**SUPPLIED DATA:**

::::::::

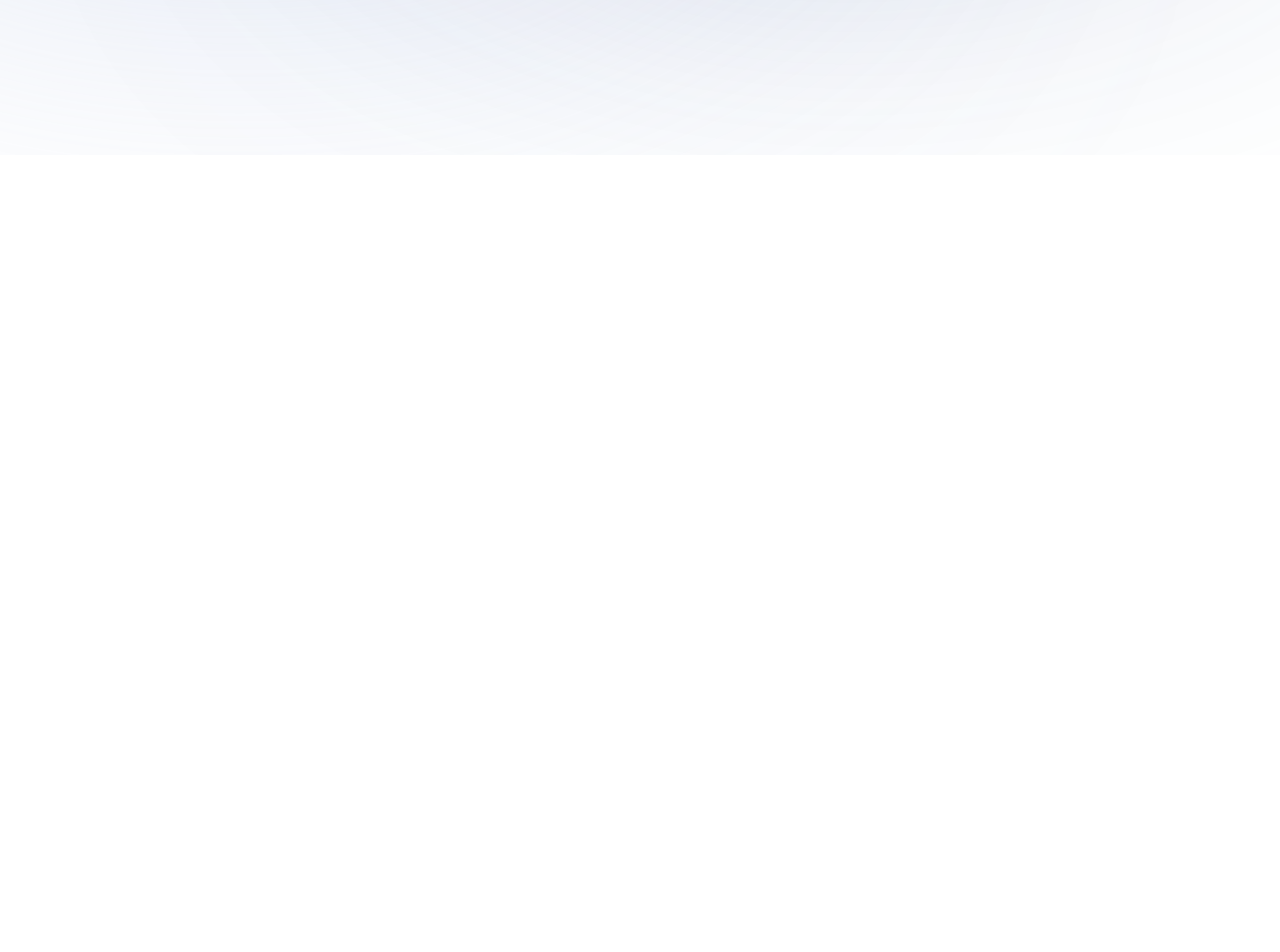
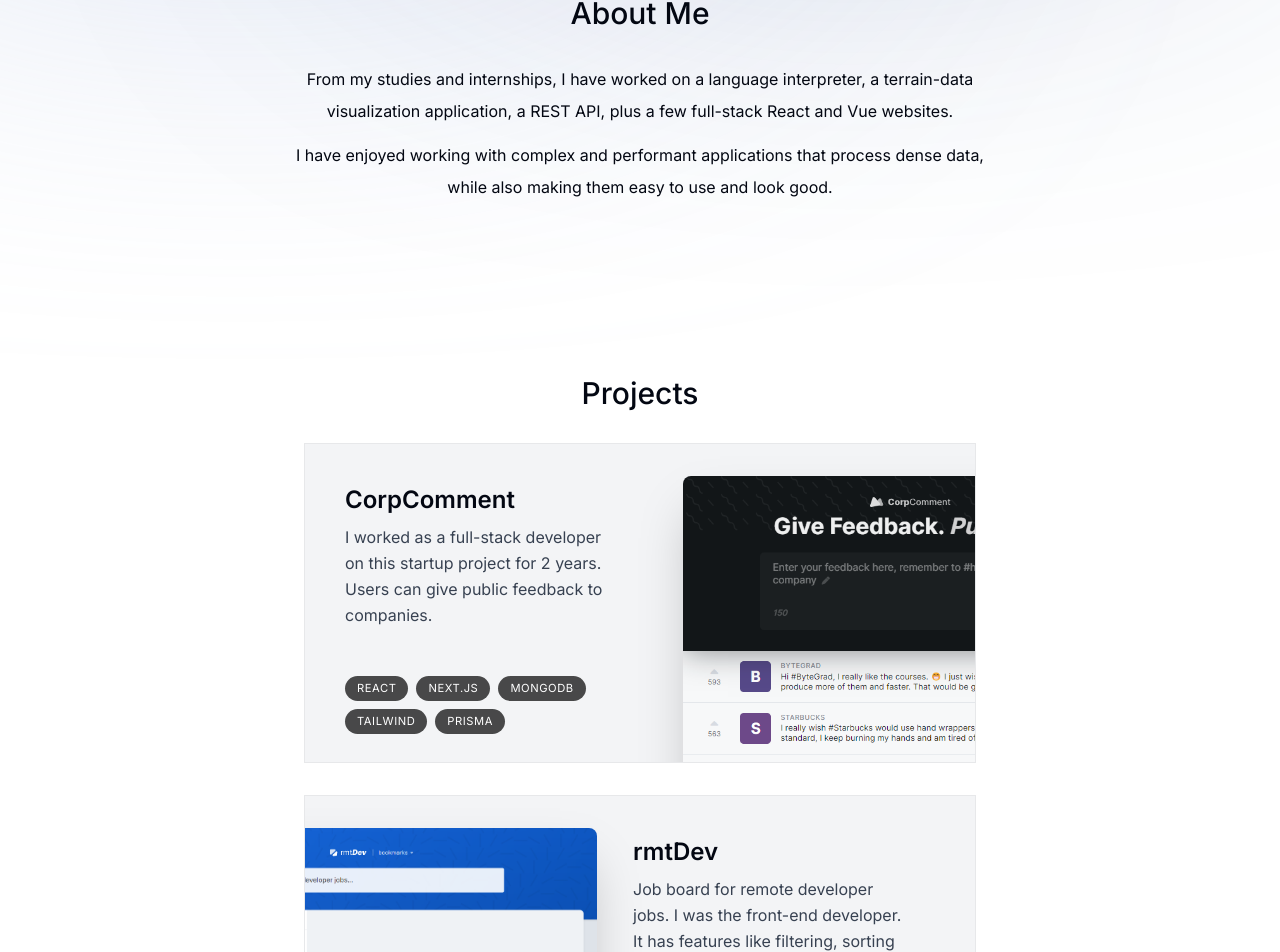
Before and after one commit to tommo217/next-portfolio-site, a Next.js app: page / in a window 1280 px wide. Shown: the part 694-1646 px from the top of the page. Before the commit the page ends 849 px from the top, so only its background shows below. Built offline with nearby package versions, Linux system fonts and the light colour scheme.

Commit message:
projects section with transitions

```diff
--- a/app/page.tsx
+++ b/app/page.tsx
@@ -1,13 +1,16 @@
 // single page portfolio
 import Divider from '@/components/divider'
 import Intro from '@/components/intro'
-import Image from 'next/image'
+import About from '@/components/about'
+import Projects from '@/components/projects'
 
 export default function Home() {
   return (
     <main className="flex min-h-screen flex-col items-center justify-between p-24">
       <Intro></Intro>
       <Divider/>
+      <About />
+      <Projects />
     </main>
   )
 }
--- /dev/null
+++ b/components/about.tsx
@@ -0,0 +1,24 @@
+"use client";
+import React from 'react'
+import {motion} from 'framer-motion';
+import SectionHeading from '@/components/section-heading';
+
+export default function About() {
+  return (
+    <motion.section
+      className="mb-28 max-w-[45rem] text-center leading-8 sm:mb-40 scroll-mt-28"
+      initial={{ opacity: 0, y: 100 }}
+      animate={{ opacity: 1, y: 0 }}
+      transition={{ delay: 0.150 }}
+      id="about"
+    >
+      <SectionHeading>About me</SectionHeading>
+      <p className='mb-3'>
+        From my studies and internships, I have worked on a language interpreter, a terrain-data visualization application, a REST API, plus a few full-stack React and Vue websites.
+      </p>
+
+      <p className="mb-3">
+        I have enjoyed working with complex and performant applications that process dense data, while also making them easy to use and look good.
+      </p>
+    </motion.section>  )
+}
--- a/components/divider.tsx
+++ b/components/divider.tsx
@@ -6,7 +6,7 @@
 export default function Divider() {
   return (
     <motion.div
-      className='bg-gray-300 my-24 h-16 w-1 rounded-full hidden sm:block'
+      className='bg-gray-300 my-16 h-16 w-1 rounded-full hidden sm:block'
       id='sectionDivider'
       initial={{ opacity:0, y:100}}
       animate={{opacity:1, y:0}}
--- a/components/intro.tsx
+++ b/components/intro.tsx
@@ -48,7 +48,7 @@
         initial={{opacity: 0, y:100}}
         animate={{opacity: 1, y:0}}>
           <span className="font-bold"> Hello, I'm Tom.  </span>
-          I'm a <span className="italic">UBC CS</span> student of class <span className="italic">2024</span>.
+          I'm a <span className="italic">UBC CS</span> student of class <span className="italic">2024</span>. <br/>
           I have over <span className="font-bold">12 months</span> of work experience
            in <span className='underline'>C# </span> and <span className='underline'>Full-stack</span>  development.
         </motion.p>
@@ -79,7 +79,6 @@
           target="_blank">
             <BsLinkedin/>
           </a>
-
         </motion.div>
     </section>
   )
--- /dev/null
+++ b/components/projects.tsx
@@ -0,0 +1,55 @@
+import React from 'react'
+import SectionHeading from './section-heading'
+import {projectsData} from '@/lib/data'
+import Image from 'next/image'
+
+export default function Projects() {
+  return (
+    <section>
+        <SectionHeading>
+            Projects
+        </SectionHeading>
+        <div>
+            {
+                projectsData.map((project, index) => (
+                    <React.Fragment key = {index}>
+                        <Project {...project}/>
+                    </React.Fragment>
+                ))
+            }
+        </div>
+    </section>
+  )
+}
+
+function Project({title , description, tags, imageUrl}: ProjectProps) {
+    return (
+    <section
+    className="group bg-gray-100 max-w-[42rem] border border-black/5 overflow-hidden sm:pr-8 relative sm:h-[20rem] mb-3 sm:mb-8 last:mb-0
+    hover:bg-gray-200 transition">
+        <div className='pt-4 pb-7 px-5 sm:pl-10 sm:pr-2 sm:pt-10 sm:max-w-[50%] flex flex-col h-full
+        group-even:ml-[18rem]'>
+            <h3 className='text-2xl font-semibold'>{title}</h3>
+            <p className='mt-2 leading-relaxed text-gray-700'>{description}</p>
+            <ul className='flex flex-wrap mt-4 gap-2 sm:mt-auto'>
+                {tags.map((tag, index) => (
+                    <li className='bg-black/[0.7] px-3 py-1 text-[0.7rem] uppercase tracking-wider text-white rounded-full'
+                    key={index}>{tag}</li>
+                ))}
+            </ul>
+        </div>
+
+        <Image src={imageUrl} alt="Project Preview" quality={95}
+        className='absolute top-8 -right-40 w-[28.25rem] rounded-t-lg shadow-2xl
+        grout-even:right-[initial] group-even:-left-40
+        group-hover:-translate-x-3
+        group-hover:translate-y-2
+        group-hover:-rotate-2
+        group-hover:scale-105
+        group-even:group-hover:rotate-2
+        transition'/>
+
+    </section>)
+}
+
+type ProjectProps = typeof projectsData[number];
--- /dev/null
+++ b/components/section-heading.tsx
@@ -0,0 +1,13 @@
+import React from "react";
+
+type SectionHeadingProps = {
+  children: React.ReactNode;
+};
+
+export default function SectionHeading({ children }: SectionHeadingProps) {
+  return (
+    <h2 className="text-3xl font-medium capitalize mb-8 text-center">
+      {children}
+    </h2>
+  );
+}
```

::::::::

**TASK BRIEF:**
Write only the number of lines above that contain "components".

**ANSWER BOX:**
12